In a true show that bitcoin is global, China’s “Big Three” bitcoin exchanges have come together in order to release joint comments on the recently-released BitLicense proposal from the New York Department of Financial Services (NYDFS).
Those exchanges, BTC China, Huobi, and OKCoin say that their are some fundamental issues with the proposals — which are currently in the midst of a 45-day commenting period.
[blockquote style=”2″]We express our great appreciation for the historic move by you and the NYDFS to propose a tailored regulatory framework for the virtual currency industry. While we are companies organized under the laws of the People’s Republic of China, we believe that it is not only appropriate, but also necessary for us to express our thoughts on certain aspects of the BitLicense Proposal because the blockchain protocol is decentralized, because regulations in New York have long been given great deference and are modeled after by regulators around the world, and because the BitLicense Proposal as drafted appears to cover us.[/blockquote]
Specifically, the exchanges outline three major points when it comes to the BitLicense proposal.
The first is that the proposal set forth should only be covering companies involved with digital currency with a “meaningful connection” with the State of New York.
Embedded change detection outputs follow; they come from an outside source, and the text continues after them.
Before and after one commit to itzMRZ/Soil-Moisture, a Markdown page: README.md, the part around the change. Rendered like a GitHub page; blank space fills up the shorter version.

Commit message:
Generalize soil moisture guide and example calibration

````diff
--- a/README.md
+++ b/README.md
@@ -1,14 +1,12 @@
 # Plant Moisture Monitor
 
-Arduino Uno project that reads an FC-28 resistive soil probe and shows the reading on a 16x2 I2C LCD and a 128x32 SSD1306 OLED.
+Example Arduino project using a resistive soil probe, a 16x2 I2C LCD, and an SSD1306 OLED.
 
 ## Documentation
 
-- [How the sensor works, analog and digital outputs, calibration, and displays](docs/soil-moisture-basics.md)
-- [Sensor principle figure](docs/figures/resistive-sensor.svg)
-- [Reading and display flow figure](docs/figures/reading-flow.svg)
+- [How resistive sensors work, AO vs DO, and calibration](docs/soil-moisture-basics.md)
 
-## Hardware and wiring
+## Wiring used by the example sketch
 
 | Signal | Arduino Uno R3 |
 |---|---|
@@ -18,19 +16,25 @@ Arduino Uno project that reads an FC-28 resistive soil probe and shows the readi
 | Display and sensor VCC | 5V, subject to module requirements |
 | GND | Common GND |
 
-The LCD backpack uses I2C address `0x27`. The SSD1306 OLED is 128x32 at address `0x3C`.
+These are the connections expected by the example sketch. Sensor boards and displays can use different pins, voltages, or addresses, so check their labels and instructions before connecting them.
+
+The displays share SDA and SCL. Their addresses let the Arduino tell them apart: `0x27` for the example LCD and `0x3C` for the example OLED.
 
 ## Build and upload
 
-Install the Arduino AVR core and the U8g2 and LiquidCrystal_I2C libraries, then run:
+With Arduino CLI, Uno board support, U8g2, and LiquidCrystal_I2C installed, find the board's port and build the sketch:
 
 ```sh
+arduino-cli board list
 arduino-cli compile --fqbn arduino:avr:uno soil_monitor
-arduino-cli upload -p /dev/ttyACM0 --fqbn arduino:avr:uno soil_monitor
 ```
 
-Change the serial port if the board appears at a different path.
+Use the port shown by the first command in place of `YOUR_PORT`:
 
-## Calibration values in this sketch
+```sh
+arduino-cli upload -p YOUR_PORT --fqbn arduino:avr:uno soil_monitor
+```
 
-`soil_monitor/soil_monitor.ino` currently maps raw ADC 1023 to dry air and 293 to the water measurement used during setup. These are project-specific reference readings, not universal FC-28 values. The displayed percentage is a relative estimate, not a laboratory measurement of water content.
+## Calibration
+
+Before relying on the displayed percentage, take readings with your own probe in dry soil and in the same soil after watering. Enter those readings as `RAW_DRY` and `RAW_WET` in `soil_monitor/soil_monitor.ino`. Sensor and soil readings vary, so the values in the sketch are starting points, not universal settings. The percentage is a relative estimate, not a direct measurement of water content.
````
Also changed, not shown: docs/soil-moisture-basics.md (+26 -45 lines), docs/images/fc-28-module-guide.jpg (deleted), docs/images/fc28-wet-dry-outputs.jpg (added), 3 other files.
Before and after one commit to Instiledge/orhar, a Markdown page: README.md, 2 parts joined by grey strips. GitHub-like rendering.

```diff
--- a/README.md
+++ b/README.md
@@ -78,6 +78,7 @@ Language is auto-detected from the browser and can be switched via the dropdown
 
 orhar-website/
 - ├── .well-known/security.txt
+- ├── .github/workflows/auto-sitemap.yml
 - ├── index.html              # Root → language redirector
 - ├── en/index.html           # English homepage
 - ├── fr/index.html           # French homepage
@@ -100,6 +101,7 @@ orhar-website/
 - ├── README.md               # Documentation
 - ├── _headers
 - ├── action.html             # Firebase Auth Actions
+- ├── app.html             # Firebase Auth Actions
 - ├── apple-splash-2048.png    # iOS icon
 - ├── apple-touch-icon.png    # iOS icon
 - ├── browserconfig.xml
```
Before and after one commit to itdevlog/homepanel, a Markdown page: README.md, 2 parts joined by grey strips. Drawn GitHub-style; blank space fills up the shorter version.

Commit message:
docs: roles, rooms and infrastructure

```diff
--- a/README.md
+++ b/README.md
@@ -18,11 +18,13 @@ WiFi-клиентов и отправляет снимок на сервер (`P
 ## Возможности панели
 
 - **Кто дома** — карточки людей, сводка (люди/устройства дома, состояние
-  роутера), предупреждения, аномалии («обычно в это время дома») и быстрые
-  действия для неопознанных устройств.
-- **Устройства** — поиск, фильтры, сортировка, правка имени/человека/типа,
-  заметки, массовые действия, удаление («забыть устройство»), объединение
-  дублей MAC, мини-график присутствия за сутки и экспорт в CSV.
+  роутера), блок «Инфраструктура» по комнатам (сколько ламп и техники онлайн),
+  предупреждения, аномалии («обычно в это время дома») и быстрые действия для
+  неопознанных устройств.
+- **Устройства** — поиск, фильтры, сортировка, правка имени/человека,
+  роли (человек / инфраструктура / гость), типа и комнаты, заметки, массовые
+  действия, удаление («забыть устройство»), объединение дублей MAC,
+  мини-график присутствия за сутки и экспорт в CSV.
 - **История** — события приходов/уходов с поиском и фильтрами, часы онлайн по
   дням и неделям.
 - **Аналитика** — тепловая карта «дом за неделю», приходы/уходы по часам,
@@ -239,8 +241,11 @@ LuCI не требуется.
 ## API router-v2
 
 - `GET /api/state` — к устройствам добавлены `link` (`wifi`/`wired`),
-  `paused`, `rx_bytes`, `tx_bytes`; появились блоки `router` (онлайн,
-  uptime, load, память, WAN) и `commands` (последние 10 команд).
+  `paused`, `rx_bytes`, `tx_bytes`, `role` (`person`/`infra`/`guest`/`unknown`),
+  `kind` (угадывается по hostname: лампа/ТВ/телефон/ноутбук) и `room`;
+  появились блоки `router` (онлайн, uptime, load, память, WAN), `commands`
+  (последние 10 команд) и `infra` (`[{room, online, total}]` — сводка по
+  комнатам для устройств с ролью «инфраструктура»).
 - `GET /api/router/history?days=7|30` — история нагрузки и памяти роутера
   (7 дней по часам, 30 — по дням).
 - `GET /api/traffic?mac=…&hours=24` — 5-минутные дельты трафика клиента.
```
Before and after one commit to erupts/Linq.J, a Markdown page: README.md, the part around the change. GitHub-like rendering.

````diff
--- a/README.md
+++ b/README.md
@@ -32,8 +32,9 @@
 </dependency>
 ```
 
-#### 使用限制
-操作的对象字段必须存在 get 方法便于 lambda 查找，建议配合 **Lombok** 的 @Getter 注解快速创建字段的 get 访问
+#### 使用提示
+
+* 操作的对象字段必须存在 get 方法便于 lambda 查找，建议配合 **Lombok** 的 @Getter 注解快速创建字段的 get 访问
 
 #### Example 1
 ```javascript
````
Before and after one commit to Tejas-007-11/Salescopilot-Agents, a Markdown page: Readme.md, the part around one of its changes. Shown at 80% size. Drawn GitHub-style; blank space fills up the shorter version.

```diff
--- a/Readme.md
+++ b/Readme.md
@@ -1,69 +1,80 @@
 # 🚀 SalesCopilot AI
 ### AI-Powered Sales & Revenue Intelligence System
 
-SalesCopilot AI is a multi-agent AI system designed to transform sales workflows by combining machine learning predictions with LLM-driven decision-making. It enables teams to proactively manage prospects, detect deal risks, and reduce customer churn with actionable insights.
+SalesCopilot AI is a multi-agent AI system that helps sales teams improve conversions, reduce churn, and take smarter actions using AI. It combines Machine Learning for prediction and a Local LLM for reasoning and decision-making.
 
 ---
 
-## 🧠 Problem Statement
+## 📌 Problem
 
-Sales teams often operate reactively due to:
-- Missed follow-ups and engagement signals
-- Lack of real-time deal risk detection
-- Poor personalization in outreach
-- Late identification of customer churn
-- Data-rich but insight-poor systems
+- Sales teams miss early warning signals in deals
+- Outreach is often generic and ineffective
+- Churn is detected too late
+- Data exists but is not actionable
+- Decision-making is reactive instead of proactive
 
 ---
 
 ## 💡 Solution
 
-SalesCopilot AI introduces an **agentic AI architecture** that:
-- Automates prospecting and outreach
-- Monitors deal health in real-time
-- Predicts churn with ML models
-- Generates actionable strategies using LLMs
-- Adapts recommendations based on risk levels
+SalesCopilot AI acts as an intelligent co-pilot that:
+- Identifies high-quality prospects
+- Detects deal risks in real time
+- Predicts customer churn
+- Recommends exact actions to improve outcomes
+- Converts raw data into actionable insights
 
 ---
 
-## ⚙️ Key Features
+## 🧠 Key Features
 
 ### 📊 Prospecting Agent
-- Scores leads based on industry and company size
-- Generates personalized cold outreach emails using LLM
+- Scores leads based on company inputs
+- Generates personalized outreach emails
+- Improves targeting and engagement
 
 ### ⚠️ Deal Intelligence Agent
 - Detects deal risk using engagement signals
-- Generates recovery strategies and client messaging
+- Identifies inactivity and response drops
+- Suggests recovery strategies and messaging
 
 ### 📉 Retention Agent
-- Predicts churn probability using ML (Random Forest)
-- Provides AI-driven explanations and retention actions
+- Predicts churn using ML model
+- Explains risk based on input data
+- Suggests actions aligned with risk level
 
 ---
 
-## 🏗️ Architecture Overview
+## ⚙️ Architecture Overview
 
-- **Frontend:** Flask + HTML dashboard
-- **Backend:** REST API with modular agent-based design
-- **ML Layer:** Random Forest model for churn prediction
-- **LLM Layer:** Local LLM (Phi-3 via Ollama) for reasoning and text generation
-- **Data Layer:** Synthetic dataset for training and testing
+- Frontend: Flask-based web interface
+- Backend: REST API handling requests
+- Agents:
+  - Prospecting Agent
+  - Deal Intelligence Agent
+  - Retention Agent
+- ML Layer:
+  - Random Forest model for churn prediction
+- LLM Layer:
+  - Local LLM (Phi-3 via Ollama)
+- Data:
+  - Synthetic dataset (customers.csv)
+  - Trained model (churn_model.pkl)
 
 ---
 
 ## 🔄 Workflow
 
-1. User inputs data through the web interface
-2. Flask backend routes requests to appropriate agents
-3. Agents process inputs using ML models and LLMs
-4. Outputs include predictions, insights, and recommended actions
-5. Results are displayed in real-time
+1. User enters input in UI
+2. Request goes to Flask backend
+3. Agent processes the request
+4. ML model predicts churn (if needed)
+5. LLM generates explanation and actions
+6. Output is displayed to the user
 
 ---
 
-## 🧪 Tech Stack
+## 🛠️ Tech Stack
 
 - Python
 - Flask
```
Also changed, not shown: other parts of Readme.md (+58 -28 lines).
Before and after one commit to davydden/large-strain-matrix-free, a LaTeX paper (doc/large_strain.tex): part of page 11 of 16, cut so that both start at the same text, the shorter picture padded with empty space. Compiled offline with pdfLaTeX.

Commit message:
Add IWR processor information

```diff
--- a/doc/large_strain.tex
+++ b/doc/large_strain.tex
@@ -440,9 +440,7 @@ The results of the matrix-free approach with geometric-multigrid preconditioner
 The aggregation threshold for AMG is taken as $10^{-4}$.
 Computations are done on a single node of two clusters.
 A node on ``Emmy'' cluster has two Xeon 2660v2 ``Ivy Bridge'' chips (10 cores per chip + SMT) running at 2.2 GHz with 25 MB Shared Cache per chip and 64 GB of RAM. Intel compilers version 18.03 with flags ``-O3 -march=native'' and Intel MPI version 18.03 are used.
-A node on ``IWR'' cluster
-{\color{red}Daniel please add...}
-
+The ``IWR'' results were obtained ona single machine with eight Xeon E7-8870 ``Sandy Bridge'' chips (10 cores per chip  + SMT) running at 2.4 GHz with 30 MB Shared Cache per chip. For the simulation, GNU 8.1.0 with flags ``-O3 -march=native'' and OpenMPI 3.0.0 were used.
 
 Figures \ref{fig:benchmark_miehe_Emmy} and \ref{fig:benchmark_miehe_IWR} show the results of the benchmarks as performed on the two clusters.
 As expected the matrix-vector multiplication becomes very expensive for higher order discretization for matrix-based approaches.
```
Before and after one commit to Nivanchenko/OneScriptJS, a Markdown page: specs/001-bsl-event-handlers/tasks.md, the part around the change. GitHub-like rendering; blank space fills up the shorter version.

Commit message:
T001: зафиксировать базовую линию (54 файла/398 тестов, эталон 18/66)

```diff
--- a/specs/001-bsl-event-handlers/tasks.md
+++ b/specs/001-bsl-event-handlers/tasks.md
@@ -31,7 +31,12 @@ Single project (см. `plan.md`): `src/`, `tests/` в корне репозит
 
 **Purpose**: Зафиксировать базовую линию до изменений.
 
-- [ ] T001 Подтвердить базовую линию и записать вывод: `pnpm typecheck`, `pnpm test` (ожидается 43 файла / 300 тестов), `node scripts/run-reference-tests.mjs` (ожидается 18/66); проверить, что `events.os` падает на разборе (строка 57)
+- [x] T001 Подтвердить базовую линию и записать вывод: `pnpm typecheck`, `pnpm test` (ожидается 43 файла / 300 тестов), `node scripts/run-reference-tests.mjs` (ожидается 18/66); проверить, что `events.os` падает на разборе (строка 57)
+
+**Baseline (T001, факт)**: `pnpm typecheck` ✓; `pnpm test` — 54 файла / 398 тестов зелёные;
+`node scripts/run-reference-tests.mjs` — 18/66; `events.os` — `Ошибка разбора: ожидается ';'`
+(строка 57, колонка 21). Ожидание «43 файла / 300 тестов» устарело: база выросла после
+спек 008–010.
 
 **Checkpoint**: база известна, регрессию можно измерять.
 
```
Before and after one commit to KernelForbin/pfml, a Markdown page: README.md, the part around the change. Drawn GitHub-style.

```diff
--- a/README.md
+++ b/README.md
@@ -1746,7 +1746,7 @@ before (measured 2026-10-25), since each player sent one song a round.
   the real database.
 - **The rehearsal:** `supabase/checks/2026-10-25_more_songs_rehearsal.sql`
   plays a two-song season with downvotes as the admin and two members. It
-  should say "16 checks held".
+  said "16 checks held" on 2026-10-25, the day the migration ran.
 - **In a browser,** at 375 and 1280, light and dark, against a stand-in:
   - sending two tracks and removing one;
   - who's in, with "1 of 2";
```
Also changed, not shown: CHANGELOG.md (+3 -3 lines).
That is to say, companies who operate even in the most minute fashion in the State would be subjected to the regulations.
[blockquote style=”2″]This provision could severely impede the development of virtual currency businesses outside of New York. If the proposal were already in effect, without the NYDFS’s prior approval, BTC China could not have rolled out its mobile exchange for virtual currency in China; Huobi could not have acquired a Chinese provider of virtual currency storage services; and OKCoin could not have launched an international version of its trading platform.[/blockquote]
The second point is that a BitLicense licensee’s affiliate/s should not be obligated to allow the New York Department of Financial Services to examine records, facilities, and the like if they aren’t related to the licensee’s operations.
[blockquote style=”2″]The Companies acknowledge the NYDFS’s concerns that a licensee may use affiliate transactions or inter-affiliate outsourcing arrangements to circumvent regulation. But the NYDFS could properly address such concerns by requiring the affiliates of a licensee to provide information that relate, either directly or indirectly, to the licensee.[/blockquote]
The third and final point argues that enhanced due diligence (also known as EDD) should be based on “whether the customer and the applicable licensee are from the same jurisdiction instead of whether or not the customer is a U.S. person.”
[blockquote style=”2″]Specifically, the provision as it stands would not require an Australian licensee to perform EDD on a prospective U.S. customer even if the licensee may not be familiar with AML/CFT risks that U.S. persons present. The provision will, however, mandate EDD when the licensee deals with Australians, the AML/CFT risks of whom the licensee as an Australian business presumably understands better.[/blockquote]
The letter, which we have embedded below, is signed by the three companies’ CEOs: Bobby Lee of BTC China, Lin Li of Huobi, and Mingxing Xu of OKCoin.
What do you think of the join comments issued today?